== Task brief ==
Copy each line of the entries that contains the word "margin".

----- Provided records

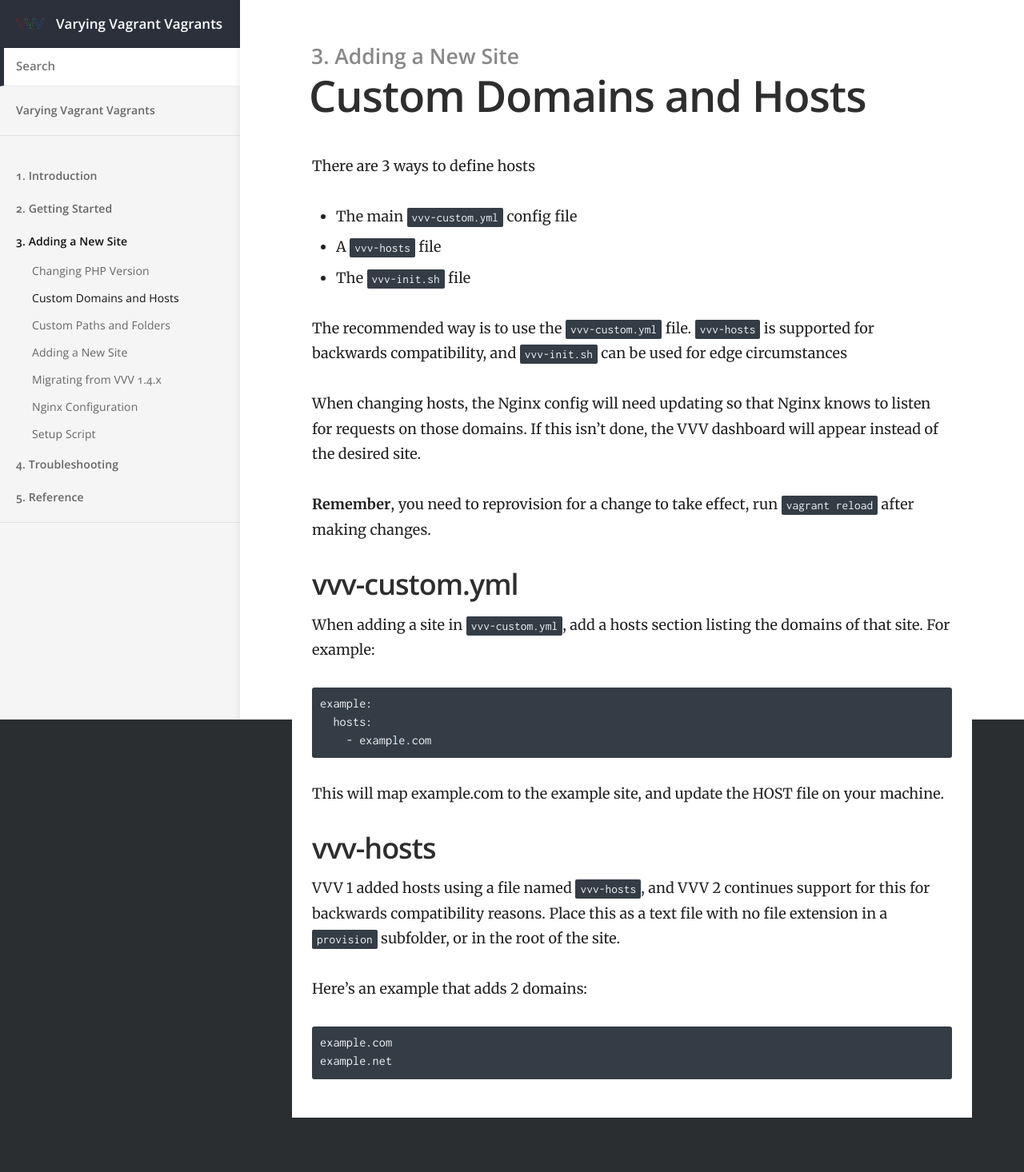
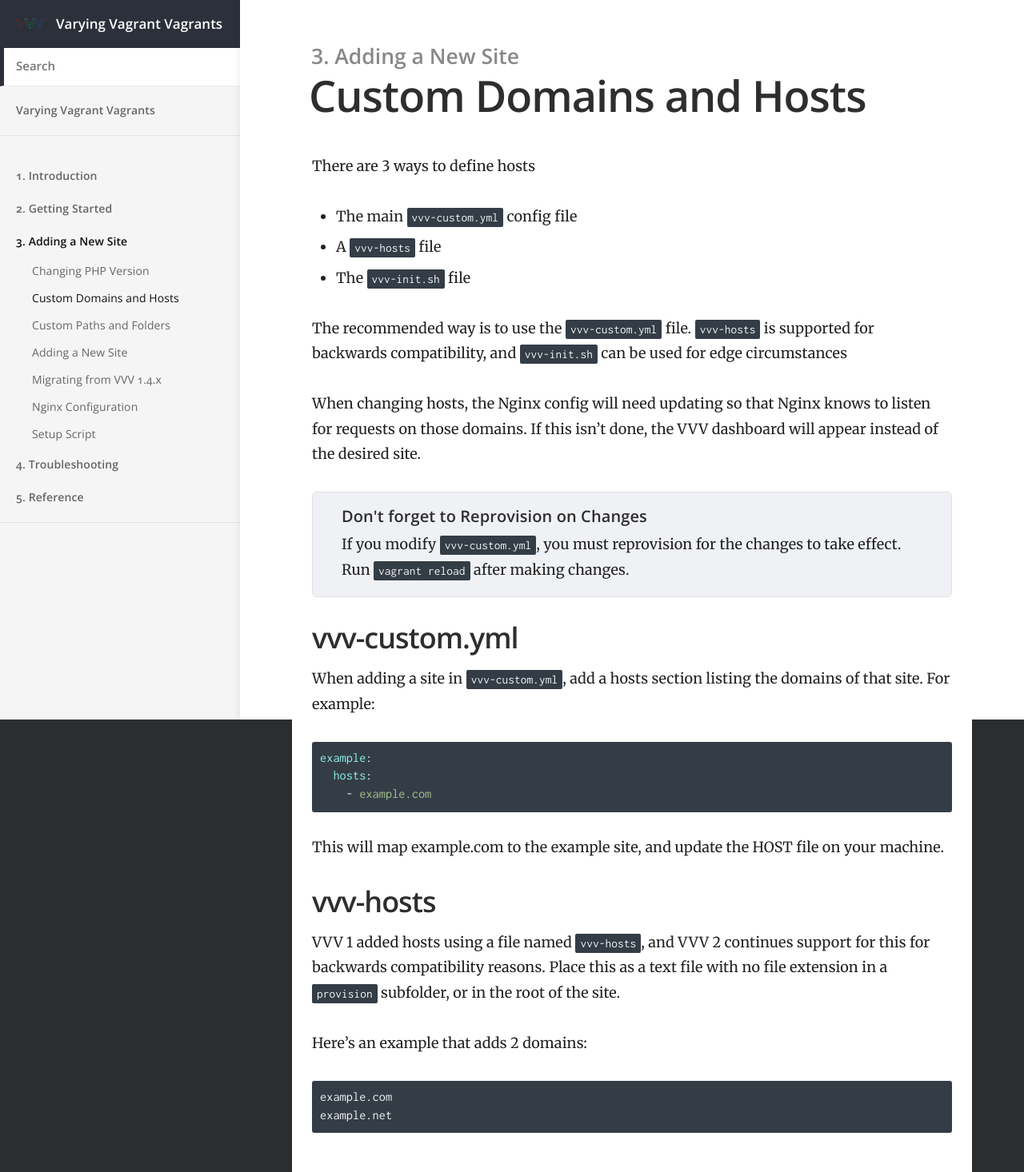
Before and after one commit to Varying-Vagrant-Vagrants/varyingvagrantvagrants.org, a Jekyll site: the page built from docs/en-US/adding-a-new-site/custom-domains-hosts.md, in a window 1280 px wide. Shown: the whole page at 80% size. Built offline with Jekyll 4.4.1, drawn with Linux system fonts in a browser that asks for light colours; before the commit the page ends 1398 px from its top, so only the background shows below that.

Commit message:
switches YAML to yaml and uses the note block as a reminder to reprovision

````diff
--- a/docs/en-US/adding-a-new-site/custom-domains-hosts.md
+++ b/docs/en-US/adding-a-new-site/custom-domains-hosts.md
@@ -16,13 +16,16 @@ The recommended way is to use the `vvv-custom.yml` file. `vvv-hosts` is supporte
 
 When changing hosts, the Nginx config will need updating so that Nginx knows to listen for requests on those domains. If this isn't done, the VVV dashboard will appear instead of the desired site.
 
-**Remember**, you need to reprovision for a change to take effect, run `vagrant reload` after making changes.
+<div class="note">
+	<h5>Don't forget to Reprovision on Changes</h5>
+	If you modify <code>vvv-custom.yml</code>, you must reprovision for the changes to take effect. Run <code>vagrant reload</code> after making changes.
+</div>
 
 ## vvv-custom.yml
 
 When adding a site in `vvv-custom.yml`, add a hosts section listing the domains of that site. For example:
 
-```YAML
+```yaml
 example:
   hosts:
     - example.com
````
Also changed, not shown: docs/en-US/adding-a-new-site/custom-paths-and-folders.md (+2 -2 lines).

----------
----- Provided records

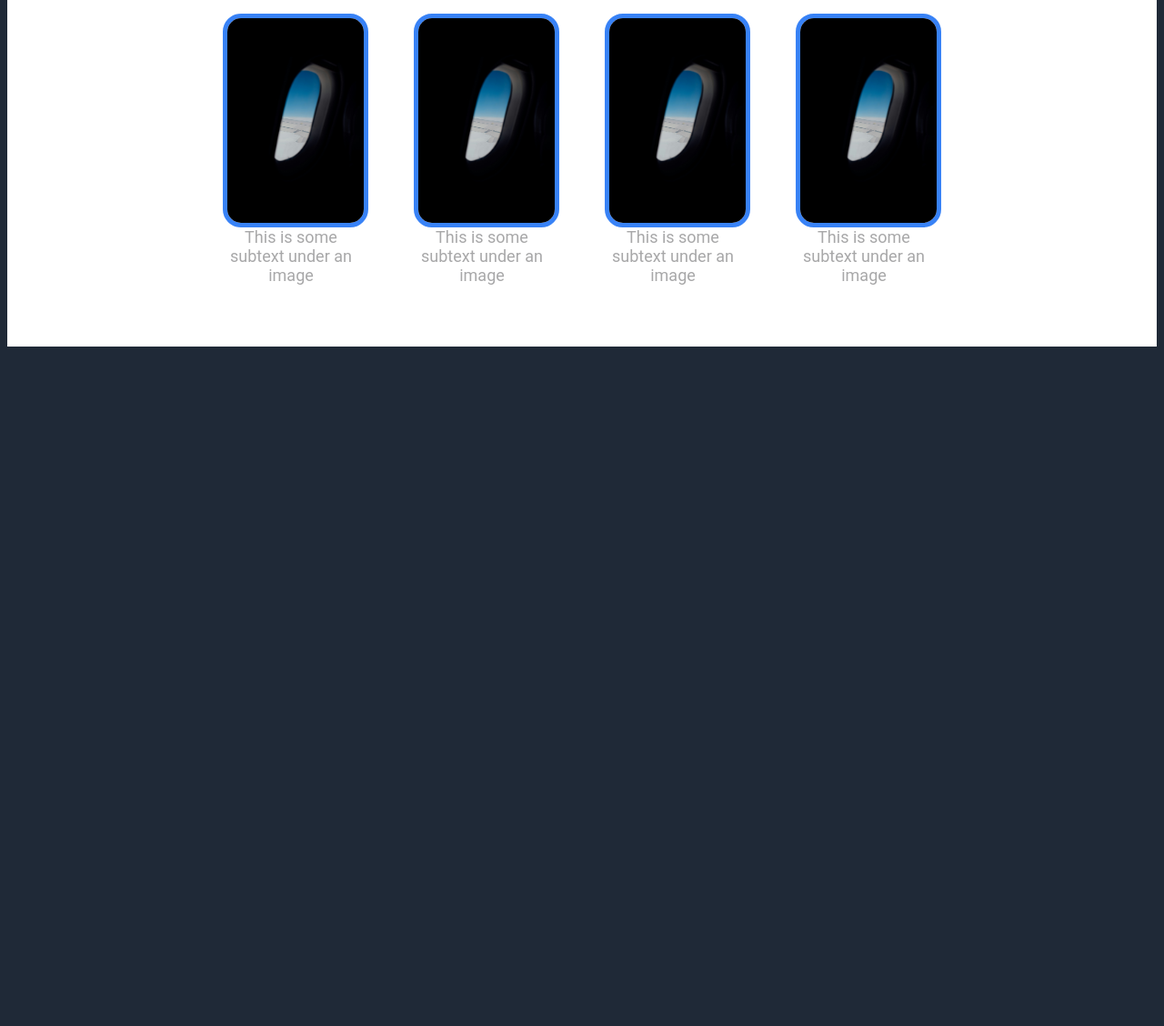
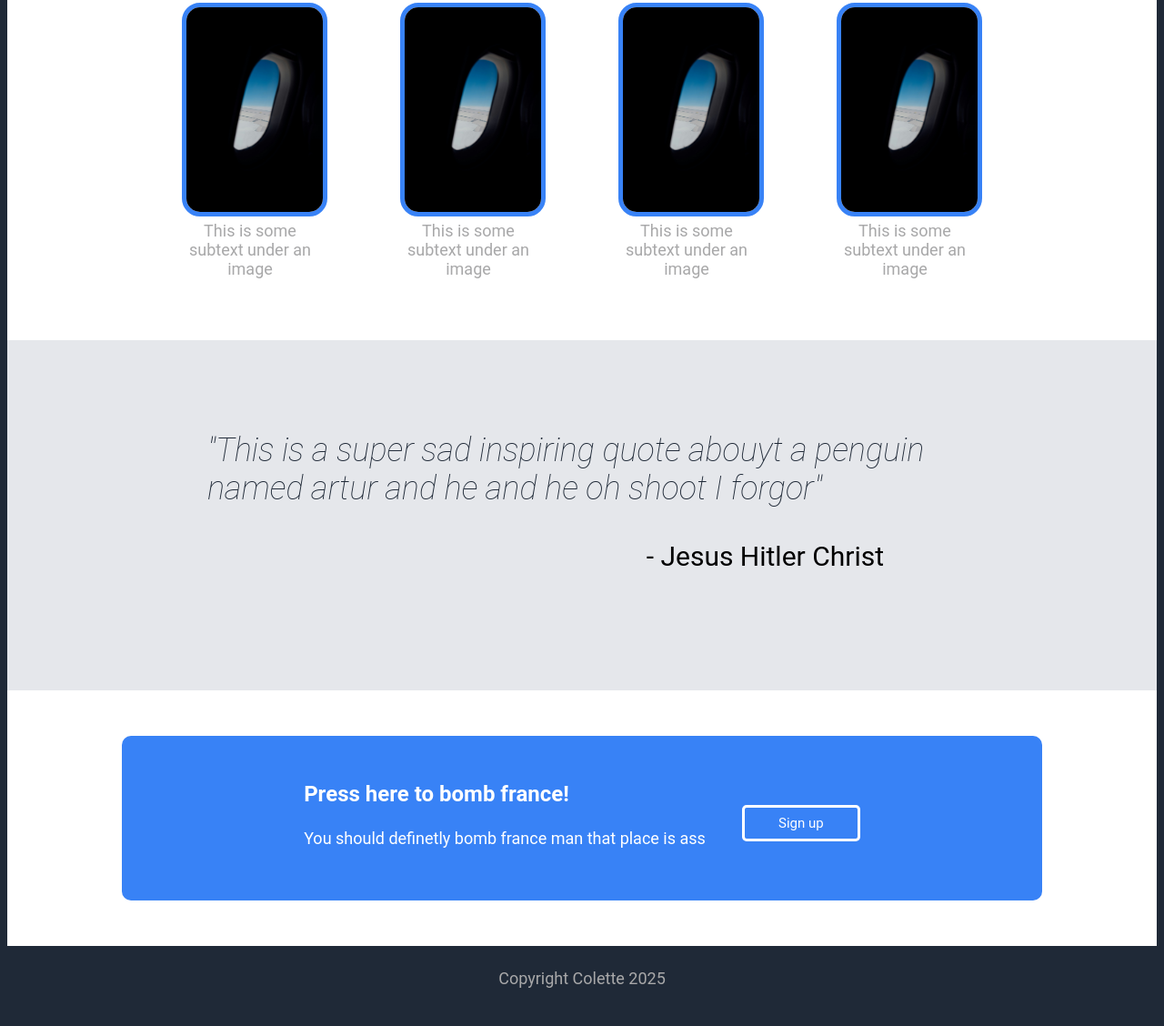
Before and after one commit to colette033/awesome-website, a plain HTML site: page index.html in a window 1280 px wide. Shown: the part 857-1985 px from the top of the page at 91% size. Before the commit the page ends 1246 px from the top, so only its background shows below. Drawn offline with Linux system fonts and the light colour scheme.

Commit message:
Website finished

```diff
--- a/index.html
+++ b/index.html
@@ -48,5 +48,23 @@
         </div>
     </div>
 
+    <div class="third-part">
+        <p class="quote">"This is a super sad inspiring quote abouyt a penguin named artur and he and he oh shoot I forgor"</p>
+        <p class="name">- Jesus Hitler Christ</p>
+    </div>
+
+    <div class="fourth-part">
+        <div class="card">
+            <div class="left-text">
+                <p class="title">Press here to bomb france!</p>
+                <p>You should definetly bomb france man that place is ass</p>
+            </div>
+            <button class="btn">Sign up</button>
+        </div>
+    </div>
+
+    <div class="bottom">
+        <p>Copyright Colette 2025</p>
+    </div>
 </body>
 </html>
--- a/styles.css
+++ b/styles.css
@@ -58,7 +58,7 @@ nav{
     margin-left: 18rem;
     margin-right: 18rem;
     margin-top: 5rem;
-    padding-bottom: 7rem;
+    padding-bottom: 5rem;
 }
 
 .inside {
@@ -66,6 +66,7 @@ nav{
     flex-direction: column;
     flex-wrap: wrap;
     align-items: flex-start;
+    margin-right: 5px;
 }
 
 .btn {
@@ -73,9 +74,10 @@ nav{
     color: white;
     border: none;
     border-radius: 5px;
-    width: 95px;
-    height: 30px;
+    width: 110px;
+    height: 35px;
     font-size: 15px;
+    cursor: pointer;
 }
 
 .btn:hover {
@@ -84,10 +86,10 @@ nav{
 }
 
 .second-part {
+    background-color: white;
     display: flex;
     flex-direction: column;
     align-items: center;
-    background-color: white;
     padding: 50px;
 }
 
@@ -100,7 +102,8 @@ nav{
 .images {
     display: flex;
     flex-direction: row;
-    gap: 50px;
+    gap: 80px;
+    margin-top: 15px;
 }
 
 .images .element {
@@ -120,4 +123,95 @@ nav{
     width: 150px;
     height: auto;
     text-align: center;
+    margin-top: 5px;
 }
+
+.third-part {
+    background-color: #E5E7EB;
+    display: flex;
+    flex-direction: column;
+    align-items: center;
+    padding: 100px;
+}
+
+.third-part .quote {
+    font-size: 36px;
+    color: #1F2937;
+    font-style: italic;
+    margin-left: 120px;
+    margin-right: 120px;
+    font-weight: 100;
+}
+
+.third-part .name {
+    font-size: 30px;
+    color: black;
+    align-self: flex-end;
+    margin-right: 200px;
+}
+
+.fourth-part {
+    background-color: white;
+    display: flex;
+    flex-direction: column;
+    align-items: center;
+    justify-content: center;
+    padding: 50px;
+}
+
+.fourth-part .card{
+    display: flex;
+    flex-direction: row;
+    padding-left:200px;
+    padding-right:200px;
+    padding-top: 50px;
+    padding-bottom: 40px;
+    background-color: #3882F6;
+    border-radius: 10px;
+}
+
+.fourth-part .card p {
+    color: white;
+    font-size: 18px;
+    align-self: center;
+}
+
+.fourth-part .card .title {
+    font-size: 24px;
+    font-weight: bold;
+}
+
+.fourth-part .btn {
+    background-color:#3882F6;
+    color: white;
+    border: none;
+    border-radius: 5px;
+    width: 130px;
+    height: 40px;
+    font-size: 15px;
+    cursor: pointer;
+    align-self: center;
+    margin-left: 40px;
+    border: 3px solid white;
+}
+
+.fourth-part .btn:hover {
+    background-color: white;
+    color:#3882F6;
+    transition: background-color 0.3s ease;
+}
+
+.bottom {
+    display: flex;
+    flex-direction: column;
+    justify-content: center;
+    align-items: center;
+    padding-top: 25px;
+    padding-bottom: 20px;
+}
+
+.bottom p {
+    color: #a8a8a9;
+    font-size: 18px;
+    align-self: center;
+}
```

----------

== Result ==
     margin-left: 18rem;
     margin-right: 18rem;
     margin-top: 5rem;
+    margin-right: 5px;
+    margin-top: 15px;
+    margin-top: 5px;
+    margin-left: 120px;
+    margin-right: 120px;
+    margin-right: 200px;
+    margin-left: 40px;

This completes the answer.